■ **DATA FOR REVIEW**:
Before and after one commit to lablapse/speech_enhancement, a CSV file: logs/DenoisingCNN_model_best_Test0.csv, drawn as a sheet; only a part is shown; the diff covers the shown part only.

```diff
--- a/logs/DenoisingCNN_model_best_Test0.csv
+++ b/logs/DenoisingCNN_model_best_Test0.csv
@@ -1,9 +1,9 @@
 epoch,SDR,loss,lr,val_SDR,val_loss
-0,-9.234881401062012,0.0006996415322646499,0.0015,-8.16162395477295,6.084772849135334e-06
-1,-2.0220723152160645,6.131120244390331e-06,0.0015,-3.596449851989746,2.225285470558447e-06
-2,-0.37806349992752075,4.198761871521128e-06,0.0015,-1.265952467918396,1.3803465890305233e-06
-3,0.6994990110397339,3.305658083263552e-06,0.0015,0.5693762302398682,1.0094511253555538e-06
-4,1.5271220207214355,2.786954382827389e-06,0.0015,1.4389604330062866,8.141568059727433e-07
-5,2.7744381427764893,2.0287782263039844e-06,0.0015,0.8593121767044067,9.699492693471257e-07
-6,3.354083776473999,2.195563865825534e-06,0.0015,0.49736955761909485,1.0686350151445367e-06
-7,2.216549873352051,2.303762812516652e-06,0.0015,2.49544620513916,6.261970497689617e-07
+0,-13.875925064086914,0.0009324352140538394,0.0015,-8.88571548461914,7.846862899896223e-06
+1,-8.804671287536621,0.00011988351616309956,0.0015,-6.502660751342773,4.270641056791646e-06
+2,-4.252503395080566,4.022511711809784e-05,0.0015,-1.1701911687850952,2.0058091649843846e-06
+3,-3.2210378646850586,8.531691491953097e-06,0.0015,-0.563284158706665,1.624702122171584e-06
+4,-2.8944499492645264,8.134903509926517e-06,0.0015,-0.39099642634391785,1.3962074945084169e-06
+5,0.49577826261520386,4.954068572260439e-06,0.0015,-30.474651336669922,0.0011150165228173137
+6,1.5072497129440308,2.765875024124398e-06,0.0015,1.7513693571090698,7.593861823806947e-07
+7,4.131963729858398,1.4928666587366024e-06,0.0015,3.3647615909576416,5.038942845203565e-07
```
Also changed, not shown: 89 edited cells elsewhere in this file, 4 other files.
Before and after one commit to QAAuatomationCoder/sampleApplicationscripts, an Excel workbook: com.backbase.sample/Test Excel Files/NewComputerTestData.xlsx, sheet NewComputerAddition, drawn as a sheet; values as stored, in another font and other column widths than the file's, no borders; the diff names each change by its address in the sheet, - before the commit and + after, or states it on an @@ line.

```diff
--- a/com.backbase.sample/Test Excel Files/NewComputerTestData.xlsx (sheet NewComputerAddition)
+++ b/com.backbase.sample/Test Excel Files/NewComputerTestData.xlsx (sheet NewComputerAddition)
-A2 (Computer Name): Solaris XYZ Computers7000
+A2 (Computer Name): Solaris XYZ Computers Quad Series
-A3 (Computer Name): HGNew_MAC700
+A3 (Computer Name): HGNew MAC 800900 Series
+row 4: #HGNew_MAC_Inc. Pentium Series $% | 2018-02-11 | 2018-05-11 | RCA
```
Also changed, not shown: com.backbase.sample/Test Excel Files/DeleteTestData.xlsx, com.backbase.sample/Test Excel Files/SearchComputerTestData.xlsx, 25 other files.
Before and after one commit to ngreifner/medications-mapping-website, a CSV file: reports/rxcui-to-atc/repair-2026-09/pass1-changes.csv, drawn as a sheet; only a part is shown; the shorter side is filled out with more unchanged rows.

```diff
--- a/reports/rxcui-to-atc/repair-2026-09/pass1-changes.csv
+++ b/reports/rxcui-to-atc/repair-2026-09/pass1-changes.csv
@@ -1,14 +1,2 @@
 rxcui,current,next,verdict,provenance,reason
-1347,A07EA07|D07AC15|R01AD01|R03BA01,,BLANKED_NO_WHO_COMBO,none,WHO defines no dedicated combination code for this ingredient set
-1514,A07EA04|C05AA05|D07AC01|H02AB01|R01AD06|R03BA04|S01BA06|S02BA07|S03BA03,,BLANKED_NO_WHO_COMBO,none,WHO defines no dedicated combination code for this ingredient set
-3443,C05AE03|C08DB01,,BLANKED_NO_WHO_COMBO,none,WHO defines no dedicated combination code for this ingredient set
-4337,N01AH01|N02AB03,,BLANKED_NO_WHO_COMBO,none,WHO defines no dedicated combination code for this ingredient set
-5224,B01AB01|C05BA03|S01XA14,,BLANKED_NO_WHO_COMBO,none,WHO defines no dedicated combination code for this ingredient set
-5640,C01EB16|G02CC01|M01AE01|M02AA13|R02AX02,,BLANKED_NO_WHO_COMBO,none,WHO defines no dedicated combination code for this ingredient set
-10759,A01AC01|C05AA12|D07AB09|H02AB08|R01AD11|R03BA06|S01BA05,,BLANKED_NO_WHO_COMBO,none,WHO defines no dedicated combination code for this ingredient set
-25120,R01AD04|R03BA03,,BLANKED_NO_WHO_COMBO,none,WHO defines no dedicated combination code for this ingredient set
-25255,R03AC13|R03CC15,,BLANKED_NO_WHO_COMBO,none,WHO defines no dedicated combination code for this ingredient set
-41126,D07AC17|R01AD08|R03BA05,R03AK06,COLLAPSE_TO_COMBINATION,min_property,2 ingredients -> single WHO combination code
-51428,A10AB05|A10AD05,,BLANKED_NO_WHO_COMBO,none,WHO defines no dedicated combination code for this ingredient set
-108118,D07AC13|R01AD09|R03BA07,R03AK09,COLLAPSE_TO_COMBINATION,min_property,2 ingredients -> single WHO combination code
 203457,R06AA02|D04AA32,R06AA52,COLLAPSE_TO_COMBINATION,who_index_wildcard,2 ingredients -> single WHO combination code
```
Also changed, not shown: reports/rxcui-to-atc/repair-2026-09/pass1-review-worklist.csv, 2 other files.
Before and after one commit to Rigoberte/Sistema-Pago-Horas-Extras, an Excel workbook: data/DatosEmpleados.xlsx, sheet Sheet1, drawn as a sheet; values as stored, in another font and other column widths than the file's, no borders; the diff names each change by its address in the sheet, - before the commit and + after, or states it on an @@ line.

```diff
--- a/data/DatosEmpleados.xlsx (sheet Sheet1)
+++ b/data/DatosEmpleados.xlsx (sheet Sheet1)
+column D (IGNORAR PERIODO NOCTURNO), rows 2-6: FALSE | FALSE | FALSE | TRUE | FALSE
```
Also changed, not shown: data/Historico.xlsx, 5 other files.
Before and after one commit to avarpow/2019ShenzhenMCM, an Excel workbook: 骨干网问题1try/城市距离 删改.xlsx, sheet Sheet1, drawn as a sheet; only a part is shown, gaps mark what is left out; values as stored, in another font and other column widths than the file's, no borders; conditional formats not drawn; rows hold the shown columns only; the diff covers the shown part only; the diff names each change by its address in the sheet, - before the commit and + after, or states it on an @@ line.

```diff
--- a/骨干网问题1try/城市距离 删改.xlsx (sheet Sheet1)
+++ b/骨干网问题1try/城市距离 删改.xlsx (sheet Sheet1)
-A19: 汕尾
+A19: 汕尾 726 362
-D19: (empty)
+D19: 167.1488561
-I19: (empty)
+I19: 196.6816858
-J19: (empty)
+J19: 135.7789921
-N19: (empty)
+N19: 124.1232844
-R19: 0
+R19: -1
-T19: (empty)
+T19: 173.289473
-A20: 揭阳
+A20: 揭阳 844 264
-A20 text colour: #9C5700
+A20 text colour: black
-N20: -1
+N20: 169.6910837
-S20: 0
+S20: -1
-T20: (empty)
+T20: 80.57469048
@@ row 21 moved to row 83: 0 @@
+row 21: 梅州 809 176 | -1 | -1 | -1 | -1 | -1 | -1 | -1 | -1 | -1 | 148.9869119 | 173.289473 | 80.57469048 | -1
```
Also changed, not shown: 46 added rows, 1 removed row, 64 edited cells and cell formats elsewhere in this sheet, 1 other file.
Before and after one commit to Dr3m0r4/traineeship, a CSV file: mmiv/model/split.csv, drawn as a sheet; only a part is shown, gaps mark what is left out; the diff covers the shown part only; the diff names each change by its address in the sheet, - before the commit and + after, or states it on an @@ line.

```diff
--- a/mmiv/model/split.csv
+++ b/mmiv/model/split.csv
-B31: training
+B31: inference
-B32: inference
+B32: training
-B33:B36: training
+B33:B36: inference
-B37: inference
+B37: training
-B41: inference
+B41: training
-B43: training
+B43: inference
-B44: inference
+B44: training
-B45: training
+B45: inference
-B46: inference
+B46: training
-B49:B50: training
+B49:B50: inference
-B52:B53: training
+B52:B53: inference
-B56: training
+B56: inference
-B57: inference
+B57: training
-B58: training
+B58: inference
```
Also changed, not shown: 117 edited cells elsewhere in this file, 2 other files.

■ **WORK INSTRUCTION**: The answer consists of every line above in which the word "Series" occurs.

■ **OUTPUT OF THE EXERCISE**:
+A2 (Computer Name): Solaris XYZ Computers Quad Series
+A3 (Computer Name): HGNew MAC 800900 Series
+row 4: #HGNew_MAC_Inc. Pentium Series $% | 2018-02-11 | 2018-05-11 | RCA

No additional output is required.